New rates will be set by the Valuation Office Agency in the coming weeks and are expected to rise unusually sharply in some areas.

The government is also changing the mechanism by which businesses appeal against its valuations, including a proposed “reasonable professional judgement” provision in its draft regulations.

This would mean that ratepayers would not be allowed to appeal an incorrect business rates valuation if it were inside a “reasonable margin” of error.

This proposed ‘reasonable margin of error’ amendment – while certainly contentious among business leaders – cannot necessarily be dismissed as ‘illegal’ and until the regulations have been passed it is difficult to understand the full extent of the proposed changes.  At this stage, it is simply too early to say.

Even if this amendment stands, it should not dissuade businesses from challenging their valuation. With such large-scale changes looming, business owners would should be sure to check any valuation carefully and ensure they are not paying more than they should.

Presently an appeal can be lodged in a personal capacity, or through a chartered surveyor, in writing to the Government’s Valuation Office Agency (VOA).

Any prospect of success will depend upon one of four ‘grounds to appeal’. Firstly, it can be suggested that the valuation was incorrect. Secondly, that the property has been changed and that this should be reflected in the rateable value. Third, that an alteration made to the valuation is wrong. And fourth, that the property has been incorrectly split into more than one listing, or combined with other properties to form a single listing.

In most cases, appeals will be settled without the need for any legal proceedings. However, on occasion, it will be necessary to take the matter to a valuation tribunal. At this stage, seeking good quality legal advice is a must. A solicitor specialising in commercial litigation will be able to discuss and prepare your case, giving you the best possible chance of success.

However, even if the decision doesn’t go your way – or if the outcome of the tribunal is disputed by either party – the matter can be escalated to the upper tribunal (lands chamber).

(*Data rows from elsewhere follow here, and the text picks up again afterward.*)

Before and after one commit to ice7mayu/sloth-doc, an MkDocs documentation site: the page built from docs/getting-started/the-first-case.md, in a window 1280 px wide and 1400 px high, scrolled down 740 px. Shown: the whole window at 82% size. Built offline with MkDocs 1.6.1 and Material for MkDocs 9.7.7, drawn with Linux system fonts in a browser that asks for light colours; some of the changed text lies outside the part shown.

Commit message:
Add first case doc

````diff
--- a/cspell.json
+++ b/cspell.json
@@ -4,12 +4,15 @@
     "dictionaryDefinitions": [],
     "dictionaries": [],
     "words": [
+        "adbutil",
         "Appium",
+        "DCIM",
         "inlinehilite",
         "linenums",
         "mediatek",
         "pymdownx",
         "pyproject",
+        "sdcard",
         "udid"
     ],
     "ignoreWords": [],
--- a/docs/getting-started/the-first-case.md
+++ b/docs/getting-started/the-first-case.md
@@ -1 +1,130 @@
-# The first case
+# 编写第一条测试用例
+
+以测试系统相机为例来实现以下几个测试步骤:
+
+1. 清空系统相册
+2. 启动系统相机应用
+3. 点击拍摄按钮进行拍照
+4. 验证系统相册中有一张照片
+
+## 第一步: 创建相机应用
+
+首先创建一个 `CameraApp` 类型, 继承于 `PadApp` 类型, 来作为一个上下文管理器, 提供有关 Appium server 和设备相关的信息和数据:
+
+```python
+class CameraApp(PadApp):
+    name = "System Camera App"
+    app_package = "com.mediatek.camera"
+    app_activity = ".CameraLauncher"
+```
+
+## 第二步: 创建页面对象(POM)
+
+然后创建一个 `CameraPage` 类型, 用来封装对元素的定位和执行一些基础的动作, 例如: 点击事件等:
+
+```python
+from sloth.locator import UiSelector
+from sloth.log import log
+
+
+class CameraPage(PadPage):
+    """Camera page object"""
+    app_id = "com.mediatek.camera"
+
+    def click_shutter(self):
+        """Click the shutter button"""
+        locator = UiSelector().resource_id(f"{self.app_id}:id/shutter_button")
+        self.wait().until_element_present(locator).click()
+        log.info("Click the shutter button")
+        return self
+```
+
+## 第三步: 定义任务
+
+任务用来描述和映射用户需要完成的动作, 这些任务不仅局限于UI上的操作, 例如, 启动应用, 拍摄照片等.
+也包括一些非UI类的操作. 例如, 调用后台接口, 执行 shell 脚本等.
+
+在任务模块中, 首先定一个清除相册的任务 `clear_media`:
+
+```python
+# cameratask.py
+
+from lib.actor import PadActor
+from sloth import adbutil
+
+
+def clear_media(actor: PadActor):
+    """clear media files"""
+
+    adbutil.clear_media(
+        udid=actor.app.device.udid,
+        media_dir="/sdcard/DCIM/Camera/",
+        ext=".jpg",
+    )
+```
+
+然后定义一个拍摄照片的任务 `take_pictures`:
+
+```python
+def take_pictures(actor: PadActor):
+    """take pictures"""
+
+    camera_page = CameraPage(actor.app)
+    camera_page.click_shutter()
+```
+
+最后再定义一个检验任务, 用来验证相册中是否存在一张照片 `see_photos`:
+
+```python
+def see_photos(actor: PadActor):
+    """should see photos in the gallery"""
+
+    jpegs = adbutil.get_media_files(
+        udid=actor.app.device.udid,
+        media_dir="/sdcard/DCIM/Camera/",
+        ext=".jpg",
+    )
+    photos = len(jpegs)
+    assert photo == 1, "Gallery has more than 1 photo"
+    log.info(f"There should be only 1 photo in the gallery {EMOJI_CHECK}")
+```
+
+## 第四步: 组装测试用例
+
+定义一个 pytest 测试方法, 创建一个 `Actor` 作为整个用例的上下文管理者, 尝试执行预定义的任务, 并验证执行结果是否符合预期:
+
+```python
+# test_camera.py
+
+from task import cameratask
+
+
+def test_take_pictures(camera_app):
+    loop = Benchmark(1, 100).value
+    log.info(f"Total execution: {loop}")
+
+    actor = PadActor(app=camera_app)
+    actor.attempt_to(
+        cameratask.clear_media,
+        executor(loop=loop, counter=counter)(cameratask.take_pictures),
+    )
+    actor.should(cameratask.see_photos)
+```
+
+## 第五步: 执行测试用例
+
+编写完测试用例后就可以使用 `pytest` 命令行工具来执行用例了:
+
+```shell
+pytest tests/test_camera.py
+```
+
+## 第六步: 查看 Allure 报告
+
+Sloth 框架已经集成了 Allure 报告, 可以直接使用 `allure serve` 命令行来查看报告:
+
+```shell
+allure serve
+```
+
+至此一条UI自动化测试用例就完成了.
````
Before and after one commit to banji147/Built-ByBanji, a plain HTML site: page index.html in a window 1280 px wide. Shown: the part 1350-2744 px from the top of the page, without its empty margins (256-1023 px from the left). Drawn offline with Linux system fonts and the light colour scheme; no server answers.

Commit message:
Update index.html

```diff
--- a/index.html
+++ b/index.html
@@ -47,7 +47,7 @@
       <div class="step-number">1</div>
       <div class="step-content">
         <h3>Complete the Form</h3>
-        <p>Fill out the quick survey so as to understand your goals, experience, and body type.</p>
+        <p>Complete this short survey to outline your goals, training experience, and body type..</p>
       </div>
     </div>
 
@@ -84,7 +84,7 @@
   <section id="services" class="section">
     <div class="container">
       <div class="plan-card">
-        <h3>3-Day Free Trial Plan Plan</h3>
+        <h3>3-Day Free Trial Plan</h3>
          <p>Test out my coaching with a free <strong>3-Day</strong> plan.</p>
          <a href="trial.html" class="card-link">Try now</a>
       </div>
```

Once the legislation change is brought in it is likely that a 3 stage process will replace the current process, to allow the check of the information leading to the valuation, a challenge (i.e. on the basis that it is wrong), which will lead to a decision by the local authority.  That decision can then be appealed against.  It is likely that the areas of appeal will be limited